The juice and smoothie chain announced new incentives to boost franchising, with the goal of adding 500 new stores in the U.S. in the next five years. Jamba Juice hopes to draw in new franchisees and encourage current franchisees to open more shops with a 50 percent reduction in initial franchise fees and a three-year graduated royalty reduction plan.
“As we prepare to celebrate our 25th anniversary in 2015, we thought it would be a great way for us to launch what we view as the most significant growth-initiative franchising incentive plan in the history of the brand,” says Jamba Juice CEO James White.
With the new initiatives, Jamba Juice hopes to double its annual unit growth rate. In 2013, the smoothie chain opened 52 franchise-operation locations and two company-owned stores.
The initiatives represent the second phase of Jamba Juice’s mega franchising push. In recent years, the company has rapidly gone from primarily a company-owned chain to a franchise system. In April of 2009, the company had 499 company-owned locations and 233 franchise stores. As of April 1, 2014, the company owns only 263 of the chain’s stores in the U.S., while franchisees operate 544 locations in the U.S. and 47 international stores. White says that with the new franchising campaign soon around 80 percent of the chains’ locations will be franchised.
Jamba Juice hopes to expand geographically with the incentives, focusing on a number of key markets including the Baltimore and D.C. areas, Dallas, Atlanta, Northern New Jersey, Raleigh/Durham and New York City. The chain will be hosting roadshows in these key markets in August and September.
Jamba Juice’s choice to double down on the New York City market has been contentious among some investors. Last week, Engaged Capital took a 7 percent stake in the company, with the intention of boosting what the activist hedge fund saw as an underperforming stock. Engaged Capital called for the chain to close up unprofitable New York City locations, in addition to cutting general and administrative expenses, eliminating non-core products and refranchising company owned locations.

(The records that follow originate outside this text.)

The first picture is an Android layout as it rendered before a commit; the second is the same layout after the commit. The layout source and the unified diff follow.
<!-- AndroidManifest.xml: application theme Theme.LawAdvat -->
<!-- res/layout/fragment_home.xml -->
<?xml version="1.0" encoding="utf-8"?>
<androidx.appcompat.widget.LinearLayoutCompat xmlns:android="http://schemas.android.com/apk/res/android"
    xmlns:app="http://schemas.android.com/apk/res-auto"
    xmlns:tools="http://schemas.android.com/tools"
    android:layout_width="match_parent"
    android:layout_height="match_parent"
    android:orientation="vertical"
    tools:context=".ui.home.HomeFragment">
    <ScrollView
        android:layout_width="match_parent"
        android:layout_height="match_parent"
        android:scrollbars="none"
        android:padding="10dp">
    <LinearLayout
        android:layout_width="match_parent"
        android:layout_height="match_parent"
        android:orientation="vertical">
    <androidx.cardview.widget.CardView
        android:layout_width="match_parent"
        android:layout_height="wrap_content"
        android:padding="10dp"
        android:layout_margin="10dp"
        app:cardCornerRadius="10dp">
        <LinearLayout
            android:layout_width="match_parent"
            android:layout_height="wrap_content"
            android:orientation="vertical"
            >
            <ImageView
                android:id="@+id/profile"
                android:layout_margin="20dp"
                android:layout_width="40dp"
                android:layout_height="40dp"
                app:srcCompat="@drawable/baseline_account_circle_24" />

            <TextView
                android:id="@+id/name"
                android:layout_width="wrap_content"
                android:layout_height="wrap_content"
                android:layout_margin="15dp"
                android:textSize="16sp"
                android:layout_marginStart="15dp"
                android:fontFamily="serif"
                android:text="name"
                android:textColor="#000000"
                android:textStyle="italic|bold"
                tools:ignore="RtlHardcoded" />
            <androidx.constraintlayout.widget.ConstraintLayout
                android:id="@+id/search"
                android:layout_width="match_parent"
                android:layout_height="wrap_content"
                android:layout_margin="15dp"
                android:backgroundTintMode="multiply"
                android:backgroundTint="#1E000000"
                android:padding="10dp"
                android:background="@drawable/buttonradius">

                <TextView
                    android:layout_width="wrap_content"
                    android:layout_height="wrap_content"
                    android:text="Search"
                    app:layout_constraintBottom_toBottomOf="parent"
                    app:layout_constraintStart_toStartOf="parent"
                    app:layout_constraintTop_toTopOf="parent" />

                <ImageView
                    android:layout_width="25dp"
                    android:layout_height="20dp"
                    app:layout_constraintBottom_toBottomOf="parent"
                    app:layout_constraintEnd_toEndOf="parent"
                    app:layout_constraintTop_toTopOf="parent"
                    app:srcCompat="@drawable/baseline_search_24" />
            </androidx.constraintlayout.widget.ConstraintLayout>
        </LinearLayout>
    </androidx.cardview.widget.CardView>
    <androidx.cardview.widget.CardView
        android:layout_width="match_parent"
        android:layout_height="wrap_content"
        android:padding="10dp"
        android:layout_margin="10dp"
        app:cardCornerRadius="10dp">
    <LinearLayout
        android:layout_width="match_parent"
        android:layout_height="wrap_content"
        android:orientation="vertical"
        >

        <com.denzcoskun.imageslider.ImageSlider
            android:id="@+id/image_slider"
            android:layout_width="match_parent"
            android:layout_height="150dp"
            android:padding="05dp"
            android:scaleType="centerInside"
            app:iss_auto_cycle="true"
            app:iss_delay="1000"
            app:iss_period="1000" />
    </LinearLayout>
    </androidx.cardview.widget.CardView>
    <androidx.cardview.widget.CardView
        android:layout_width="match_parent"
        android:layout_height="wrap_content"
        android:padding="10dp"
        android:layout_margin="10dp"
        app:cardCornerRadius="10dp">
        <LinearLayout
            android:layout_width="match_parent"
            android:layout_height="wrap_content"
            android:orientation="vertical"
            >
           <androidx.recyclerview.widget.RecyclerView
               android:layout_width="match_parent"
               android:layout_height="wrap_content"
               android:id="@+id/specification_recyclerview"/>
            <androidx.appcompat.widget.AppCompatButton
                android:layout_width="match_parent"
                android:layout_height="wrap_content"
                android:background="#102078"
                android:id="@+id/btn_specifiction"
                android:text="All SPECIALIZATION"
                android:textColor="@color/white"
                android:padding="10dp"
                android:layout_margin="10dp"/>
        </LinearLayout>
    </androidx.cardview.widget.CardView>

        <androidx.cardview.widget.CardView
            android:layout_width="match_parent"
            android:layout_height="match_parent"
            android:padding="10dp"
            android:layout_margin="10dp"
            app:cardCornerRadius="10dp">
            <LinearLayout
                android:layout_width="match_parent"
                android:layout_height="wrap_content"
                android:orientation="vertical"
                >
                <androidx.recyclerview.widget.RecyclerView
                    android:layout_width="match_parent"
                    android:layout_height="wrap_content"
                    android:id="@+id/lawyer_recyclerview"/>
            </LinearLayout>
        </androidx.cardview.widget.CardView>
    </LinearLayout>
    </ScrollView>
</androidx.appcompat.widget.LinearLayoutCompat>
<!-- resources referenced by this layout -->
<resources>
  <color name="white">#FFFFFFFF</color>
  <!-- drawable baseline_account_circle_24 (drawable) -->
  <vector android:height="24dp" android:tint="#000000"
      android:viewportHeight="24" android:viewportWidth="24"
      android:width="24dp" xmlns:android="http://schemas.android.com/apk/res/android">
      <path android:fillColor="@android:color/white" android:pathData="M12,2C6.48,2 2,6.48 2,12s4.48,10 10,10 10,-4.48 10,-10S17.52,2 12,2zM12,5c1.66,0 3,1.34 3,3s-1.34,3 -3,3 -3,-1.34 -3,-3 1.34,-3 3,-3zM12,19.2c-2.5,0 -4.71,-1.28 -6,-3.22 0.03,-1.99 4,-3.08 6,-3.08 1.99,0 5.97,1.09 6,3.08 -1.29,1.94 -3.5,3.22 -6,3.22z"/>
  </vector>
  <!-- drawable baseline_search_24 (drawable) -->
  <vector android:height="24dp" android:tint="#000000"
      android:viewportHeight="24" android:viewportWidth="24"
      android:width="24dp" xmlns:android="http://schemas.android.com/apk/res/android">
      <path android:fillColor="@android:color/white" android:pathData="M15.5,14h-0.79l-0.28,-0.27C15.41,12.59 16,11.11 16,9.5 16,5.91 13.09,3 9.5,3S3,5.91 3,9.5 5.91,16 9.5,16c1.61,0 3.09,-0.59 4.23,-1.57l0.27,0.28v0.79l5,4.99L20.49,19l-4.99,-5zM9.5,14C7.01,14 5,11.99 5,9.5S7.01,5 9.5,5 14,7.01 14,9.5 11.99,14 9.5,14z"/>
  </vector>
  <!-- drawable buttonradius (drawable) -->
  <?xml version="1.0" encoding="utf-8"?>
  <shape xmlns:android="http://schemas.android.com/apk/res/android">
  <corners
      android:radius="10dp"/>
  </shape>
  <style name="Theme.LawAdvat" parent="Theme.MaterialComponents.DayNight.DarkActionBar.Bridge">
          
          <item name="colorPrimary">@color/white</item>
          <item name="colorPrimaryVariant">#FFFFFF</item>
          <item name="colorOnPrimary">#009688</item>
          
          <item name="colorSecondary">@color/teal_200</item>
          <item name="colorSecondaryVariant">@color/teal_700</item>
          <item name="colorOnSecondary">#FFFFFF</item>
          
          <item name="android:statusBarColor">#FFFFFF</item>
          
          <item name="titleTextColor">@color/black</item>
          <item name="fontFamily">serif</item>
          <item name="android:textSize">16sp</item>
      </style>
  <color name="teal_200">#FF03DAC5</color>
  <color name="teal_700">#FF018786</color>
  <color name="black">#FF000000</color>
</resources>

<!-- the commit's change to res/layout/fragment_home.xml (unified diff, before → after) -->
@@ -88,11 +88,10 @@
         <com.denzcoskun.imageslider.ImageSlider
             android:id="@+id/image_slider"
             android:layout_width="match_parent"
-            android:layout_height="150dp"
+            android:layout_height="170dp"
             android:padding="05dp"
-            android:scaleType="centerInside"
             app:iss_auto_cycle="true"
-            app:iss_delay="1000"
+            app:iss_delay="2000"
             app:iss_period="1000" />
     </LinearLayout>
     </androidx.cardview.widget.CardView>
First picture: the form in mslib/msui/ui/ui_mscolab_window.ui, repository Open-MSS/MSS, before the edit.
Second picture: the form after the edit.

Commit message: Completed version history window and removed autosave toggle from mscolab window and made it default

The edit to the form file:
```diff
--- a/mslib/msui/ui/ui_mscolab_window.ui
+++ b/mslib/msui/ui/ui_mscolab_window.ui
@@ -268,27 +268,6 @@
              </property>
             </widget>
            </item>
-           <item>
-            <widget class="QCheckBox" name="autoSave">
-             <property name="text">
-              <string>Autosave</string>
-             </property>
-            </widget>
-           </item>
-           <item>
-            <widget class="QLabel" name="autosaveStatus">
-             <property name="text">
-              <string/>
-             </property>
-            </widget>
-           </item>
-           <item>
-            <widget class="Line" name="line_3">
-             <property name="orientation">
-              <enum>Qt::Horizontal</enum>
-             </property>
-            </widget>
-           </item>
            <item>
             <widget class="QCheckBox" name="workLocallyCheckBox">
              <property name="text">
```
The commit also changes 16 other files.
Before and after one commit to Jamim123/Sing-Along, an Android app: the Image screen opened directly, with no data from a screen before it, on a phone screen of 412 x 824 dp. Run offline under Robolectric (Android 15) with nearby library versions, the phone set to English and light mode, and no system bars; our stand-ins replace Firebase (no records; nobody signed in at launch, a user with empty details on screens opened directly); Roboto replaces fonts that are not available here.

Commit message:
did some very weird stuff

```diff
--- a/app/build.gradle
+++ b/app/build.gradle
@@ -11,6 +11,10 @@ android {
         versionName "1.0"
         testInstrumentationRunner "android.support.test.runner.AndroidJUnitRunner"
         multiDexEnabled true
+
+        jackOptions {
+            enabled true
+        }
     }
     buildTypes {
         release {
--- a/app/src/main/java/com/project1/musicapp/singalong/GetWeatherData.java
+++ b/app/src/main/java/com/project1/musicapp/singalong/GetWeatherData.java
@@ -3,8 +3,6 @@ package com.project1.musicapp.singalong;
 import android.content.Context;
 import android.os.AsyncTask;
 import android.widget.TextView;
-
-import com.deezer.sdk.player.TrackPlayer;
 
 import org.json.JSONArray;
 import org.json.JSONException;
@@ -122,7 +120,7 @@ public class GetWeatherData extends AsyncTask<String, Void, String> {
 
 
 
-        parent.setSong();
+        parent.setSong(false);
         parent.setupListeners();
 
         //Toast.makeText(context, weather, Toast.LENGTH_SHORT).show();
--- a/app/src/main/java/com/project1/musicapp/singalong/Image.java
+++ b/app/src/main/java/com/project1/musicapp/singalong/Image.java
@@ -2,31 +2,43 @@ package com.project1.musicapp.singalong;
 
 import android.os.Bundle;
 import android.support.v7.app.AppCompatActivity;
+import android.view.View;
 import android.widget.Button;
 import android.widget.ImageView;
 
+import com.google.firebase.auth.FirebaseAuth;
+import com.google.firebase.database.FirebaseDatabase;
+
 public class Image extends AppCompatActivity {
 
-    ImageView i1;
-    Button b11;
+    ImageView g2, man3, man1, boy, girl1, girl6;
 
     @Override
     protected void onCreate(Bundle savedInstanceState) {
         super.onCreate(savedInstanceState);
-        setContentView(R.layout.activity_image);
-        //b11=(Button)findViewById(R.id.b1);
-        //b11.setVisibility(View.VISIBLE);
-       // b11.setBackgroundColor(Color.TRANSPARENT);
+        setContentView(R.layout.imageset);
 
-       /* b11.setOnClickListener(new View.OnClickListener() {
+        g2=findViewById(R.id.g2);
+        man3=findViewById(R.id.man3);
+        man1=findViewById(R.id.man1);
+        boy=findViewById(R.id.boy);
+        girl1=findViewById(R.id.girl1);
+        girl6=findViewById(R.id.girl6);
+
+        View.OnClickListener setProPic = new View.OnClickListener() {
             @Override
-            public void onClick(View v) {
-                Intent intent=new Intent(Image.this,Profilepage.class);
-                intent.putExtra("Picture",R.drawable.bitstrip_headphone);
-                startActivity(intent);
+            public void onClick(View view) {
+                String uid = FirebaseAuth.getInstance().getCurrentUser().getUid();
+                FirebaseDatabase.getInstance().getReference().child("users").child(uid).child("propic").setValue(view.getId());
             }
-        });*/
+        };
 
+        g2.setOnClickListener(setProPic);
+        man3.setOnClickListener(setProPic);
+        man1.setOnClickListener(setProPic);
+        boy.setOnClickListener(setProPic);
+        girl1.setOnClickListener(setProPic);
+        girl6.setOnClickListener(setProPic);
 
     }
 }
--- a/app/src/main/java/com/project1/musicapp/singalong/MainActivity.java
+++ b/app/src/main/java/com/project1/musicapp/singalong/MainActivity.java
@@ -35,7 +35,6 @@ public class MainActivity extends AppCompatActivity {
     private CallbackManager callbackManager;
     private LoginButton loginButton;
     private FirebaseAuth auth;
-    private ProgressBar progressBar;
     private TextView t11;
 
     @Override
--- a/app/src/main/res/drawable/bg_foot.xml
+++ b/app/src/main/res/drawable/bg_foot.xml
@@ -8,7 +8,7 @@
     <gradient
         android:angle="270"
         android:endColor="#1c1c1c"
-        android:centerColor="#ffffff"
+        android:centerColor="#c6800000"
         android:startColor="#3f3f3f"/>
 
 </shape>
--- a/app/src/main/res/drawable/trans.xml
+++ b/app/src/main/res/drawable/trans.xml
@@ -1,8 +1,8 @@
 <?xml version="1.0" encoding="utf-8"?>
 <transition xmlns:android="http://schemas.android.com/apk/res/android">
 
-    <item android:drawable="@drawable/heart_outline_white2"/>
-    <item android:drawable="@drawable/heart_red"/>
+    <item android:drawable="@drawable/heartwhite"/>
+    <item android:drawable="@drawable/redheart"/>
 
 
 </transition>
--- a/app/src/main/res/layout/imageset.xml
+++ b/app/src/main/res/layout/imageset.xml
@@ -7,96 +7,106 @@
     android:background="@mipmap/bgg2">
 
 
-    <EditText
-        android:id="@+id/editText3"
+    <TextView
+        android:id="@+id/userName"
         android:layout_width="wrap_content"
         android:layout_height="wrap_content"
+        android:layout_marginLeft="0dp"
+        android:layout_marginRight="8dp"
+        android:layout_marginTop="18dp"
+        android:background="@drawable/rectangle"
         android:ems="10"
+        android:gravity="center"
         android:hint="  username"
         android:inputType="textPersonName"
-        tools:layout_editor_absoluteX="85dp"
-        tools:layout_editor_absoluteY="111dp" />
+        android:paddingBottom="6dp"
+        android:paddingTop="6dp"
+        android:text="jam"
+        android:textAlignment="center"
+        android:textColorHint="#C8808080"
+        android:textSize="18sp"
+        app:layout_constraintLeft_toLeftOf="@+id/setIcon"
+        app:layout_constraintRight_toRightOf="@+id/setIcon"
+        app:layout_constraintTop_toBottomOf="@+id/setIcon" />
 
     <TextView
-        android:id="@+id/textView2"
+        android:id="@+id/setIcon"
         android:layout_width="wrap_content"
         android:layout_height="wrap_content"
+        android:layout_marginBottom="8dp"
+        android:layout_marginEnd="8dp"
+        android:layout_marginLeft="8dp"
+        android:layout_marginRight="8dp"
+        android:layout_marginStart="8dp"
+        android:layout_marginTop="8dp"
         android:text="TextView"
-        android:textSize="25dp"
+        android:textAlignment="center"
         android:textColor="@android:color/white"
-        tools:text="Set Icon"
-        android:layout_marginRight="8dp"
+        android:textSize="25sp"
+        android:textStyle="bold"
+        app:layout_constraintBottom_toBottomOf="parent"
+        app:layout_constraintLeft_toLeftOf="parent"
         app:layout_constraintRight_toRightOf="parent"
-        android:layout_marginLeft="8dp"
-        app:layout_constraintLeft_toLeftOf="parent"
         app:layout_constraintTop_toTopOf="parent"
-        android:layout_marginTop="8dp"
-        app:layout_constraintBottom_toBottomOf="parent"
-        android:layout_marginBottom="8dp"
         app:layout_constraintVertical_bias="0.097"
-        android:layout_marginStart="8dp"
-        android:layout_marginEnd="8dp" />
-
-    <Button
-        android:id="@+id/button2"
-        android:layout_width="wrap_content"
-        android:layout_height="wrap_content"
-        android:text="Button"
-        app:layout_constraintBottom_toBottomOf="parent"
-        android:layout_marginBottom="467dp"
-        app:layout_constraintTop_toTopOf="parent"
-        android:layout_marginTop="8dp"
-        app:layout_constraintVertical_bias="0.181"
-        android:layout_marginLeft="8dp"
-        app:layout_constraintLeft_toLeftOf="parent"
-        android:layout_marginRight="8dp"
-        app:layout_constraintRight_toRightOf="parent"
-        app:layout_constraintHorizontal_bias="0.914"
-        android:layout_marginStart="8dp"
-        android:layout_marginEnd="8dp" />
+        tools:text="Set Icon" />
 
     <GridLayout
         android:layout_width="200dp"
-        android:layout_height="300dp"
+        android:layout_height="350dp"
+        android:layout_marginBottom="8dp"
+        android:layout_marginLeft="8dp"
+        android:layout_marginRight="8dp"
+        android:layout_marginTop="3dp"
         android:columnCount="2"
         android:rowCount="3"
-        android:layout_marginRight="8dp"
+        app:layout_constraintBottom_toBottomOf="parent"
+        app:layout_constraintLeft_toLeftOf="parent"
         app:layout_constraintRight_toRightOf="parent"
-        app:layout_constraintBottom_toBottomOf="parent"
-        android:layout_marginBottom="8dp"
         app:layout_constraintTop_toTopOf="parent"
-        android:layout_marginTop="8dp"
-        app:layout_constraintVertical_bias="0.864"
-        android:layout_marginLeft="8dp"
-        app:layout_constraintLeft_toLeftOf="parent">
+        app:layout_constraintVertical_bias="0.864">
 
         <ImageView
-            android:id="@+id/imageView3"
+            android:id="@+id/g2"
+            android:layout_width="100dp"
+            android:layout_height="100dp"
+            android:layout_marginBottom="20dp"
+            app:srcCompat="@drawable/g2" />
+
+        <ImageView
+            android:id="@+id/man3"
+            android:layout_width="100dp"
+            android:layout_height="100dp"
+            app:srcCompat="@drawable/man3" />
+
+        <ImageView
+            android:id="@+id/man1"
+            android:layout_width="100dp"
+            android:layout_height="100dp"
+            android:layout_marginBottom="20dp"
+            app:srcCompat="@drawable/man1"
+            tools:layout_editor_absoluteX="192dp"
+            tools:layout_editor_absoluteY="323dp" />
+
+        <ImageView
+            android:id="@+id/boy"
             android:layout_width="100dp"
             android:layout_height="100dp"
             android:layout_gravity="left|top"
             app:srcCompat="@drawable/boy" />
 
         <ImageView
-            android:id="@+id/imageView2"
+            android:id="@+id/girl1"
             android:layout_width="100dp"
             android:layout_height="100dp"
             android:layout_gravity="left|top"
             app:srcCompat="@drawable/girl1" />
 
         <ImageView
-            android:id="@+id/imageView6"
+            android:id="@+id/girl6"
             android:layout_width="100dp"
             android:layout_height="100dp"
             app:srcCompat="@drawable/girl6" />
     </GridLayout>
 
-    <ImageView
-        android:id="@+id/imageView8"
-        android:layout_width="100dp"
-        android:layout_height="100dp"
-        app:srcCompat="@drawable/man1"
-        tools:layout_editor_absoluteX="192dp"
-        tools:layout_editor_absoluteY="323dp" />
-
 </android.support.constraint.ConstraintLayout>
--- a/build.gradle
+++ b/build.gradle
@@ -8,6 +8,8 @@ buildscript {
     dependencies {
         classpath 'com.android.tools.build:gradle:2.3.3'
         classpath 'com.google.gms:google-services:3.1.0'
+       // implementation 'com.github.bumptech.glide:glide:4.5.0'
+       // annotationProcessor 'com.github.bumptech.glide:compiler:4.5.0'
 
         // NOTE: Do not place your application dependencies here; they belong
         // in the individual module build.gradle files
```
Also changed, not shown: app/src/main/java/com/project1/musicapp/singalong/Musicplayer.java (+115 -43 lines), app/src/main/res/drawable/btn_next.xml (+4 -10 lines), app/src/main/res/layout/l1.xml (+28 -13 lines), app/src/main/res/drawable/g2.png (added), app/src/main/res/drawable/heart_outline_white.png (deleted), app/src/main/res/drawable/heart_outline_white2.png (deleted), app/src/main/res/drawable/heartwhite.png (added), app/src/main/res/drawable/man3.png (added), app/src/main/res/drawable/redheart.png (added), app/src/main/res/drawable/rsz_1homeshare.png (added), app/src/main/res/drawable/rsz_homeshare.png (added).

White says that, while Jamba is open to investors’ suggestions, the company sees New York as a “great opportunity for this brand.” While the company will continue to refranchise locations, Jamba Juice is betting on two things for its future success: more, new franchise-owned locations and more juice.
Juice seems like a no-brainer for a brand that literally has the beverage in its name, but Jamba's bread-and-butter in recent years has been its smoothies. However, with the recent juicing craze, the company is bringing freshly-squeezed juice back to the top of the chain’s menu. Five hundred shops across the U.S. now serve freshly blended juices, with options such as “Veggie Harvest” (apples, carrots, beets, supergreens and ginger) and Kale Orange Power (orange, kale and bananas).
According to White, there has been a 3 to 4 percent lift in same-store sales at shops that have added juice to the menu.
“We just launched the largest juice platform for any national company,” says White. “[Jamba Juice] attracts a consumer that has almost an unquenched thirst for these healthier beverages.”
The company is also hoping to cash in on the recent interest in drinkable meals by adding “whole food boosts,” or add-ins like Greek yogurt and kale, to its classic boosts comprised of vitamins, proteins and grains.
Health-conscious customers have helped chains that embrace a healthy and fresh image, such as Chipotle, make huge profits. Today, even less likely restaurants like Taco Bell and Chick-fil-A are trying to bring in new customers by emphasizing healthy menu offerings. Jamba Juice has the perfect brand for an increasingly nutritious market – the chain and its growing masses of franchisees just need to figure out how to cash in on it.
In April, Jamba Juice reported a 0.3 percent increase in same-store sales for the first quarter, and a net loss of $244,000, compared to a loss of $1.2 million in the same period last year. Total revenue fell to $51.6 million from $55.7 million in 2013.